Our lives might read like a mental patient’s doodle pad. Instead of having kept a journal we tattoo our history on our bodies for the entire world to read. Again, pity the person who lives with the embarrassment of being read as a 15 year old (remember the tat of your name on your neck in case you had to look in the mirror to remember who you were?).

Judgment is a funny thing, so easy to inflict so painful to receive. If I were to be defined by the visual art I made 30 years ago, I would burn my brushes. Maybe, I’m just waxing on the power of now. If you thought now was all you had would you tattoo your boyfriend’s name on your ass? Would you tattoo a cross on your back if you had not yet the time to discover another god or prophet? Perhaps most would be rendered frozen, impotent to express anything for fear of being considered trite in the future. But, for us who are brave risk takers perhaps NOW demands commitment and “what the fuck”. There are those who’s genius of youth follows them all the days of their lives. I could handle being judged by the music and lyrics of “Can’t Get No Satisfaction”. If I had to sing it for 50 years I might have to cut my throat.

We don’t know whom a person is by outside appearances. Living in NY is an eye opener because you may be on the subway sitting next to the octogenarian who is credited with having introduced Women’s Studies to the college curriculum. You could be living next door to an artist who had a show in the MOMA during the ’70s. You could be inviting your Super in to your apartment, unaware they served time for rape 30 years ago. You could be admiring an old black daddy at a bar and overhear his lying about being a musician with Miles Davis. It’s too pitiful to bust him. He is so out of touch he doesn’t understand the power of Google on a smart phone.

I remember the first time I learned black folks can be just as prejudiced as whites. Ouch. You don’t know how liberal a pretty blonde can be and you don’t know how conservative a black person might be.

The point is we are like onions with many layers. To be human is to be fallible, faulty, fabulous, and fucked.

Digital Art Media

Constance Edwards Scopelitis- All Life's a Stage

Remaining relevant in one’s own time and keeping one’s finger on the pulse are two credos I keep alive in my artist psyche.

Having had superb formal training at such places as the Art Students League in NYC and having studied with a giant in the art world like Isabel Bishop, I have a foundation for launching in to the 21st c with new ideas of what it means to be a figurative painter.

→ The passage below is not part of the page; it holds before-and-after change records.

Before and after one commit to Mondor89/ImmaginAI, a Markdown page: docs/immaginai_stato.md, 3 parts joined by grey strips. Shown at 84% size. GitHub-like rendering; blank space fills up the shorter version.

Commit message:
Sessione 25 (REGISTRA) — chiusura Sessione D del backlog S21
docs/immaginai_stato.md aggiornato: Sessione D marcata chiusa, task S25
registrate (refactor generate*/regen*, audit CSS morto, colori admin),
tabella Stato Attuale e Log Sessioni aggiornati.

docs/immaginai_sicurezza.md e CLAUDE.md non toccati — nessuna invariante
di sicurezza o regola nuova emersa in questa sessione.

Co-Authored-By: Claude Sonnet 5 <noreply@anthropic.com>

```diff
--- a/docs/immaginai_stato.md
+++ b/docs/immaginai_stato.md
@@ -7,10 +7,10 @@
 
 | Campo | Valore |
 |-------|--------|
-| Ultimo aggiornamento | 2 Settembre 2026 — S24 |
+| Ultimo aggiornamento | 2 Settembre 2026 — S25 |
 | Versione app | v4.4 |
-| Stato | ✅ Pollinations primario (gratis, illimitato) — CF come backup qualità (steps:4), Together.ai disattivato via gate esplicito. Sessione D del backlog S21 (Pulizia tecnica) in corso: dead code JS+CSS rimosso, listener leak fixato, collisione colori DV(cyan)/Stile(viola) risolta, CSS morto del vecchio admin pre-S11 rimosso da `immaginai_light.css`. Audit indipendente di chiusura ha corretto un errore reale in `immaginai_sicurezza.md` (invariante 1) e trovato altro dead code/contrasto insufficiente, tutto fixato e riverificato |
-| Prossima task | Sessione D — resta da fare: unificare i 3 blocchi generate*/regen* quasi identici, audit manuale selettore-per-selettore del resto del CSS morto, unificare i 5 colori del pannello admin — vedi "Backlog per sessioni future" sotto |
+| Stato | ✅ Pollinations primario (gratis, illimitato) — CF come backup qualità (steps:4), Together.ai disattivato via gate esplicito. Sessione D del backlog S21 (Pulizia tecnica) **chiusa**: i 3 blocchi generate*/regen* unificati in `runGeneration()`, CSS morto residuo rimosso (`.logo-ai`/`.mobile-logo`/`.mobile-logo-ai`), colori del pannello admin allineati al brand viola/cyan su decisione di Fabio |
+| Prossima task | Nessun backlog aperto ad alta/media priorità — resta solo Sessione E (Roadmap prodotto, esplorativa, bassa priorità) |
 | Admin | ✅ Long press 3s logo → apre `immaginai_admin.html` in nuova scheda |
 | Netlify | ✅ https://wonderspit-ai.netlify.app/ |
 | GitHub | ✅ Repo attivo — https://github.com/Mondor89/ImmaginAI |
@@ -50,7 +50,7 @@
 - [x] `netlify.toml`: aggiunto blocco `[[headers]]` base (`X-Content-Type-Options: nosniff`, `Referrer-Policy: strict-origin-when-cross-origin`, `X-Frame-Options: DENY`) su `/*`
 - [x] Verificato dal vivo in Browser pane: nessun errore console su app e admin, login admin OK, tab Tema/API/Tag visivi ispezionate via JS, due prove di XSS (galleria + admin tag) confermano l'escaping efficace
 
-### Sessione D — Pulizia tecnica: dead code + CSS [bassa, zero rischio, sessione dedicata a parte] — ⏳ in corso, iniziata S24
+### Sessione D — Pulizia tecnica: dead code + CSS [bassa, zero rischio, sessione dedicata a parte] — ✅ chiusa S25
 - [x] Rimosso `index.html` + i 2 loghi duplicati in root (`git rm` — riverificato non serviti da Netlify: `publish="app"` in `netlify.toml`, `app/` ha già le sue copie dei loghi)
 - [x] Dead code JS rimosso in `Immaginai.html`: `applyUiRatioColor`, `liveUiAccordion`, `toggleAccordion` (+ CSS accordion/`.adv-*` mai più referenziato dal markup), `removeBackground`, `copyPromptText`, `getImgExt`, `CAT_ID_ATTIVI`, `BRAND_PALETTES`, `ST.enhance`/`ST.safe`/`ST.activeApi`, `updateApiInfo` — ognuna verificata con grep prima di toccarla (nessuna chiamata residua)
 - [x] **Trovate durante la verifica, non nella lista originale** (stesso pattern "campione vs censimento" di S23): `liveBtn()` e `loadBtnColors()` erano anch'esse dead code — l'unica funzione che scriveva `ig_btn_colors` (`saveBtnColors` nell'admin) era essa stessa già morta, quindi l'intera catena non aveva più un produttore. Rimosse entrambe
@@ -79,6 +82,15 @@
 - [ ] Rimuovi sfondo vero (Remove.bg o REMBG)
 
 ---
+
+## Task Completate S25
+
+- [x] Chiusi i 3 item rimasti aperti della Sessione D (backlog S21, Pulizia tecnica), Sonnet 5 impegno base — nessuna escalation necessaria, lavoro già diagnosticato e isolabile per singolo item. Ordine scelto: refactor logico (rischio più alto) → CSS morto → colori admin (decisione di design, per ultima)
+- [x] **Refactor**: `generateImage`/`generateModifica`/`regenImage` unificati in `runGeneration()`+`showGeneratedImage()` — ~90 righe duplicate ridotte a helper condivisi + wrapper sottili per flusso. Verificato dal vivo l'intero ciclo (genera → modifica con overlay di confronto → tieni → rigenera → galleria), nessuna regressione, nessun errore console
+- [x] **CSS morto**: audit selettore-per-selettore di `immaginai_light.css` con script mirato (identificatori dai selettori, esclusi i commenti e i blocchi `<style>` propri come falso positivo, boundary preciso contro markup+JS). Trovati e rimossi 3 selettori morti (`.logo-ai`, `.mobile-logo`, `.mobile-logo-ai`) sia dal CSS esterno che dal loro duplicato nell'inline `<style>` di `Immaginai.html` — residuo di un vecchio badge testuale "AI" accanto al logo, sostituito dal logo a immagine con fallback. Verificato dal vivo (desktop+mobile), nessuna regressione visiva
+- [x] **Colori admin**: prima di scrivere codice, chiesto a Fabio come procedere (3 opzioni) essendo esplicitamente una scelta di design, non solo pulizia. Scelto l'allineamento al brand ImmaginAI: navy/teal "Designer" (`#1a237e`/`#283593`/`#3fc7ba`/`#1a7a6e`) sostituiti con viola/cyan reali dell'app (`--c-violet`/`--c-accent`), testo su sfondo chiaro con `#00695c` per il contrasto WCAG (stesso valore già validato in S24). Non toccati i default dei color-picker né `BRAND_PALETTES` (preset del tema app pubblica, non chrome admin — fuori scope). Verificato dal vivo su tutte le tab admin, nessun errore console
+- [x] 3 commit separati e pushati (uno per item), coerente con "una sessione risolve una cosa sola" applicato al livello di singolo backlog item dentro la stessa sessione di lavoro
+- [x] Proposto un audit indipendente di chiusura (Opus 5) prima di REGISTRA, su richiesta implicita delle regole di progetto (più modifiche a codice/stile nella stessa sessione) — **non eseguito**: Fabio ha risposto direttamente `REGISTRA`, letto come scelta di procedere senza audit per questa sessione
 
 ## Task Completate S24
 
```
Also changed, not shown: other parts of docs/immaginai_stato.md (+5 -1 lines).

The impact live performance arts have on an audience is part of the inspiration personally driving me. How can the pursuit of intellectual thought and narratives be interwoven within the structure of two-dimensional painting? Can the historical standard of beauty in “paint for paint’s sake” be truly mixed with contemporary technological media?

My challenge has been to execute work that stands as an authentic oil painting, whether the multimedia feature is experienced or not. I have no interest in imitating life and nature for its own sake. I am a storyteller. My videos are providing an extra “layer” of narrative so that now my stories can be more powerful.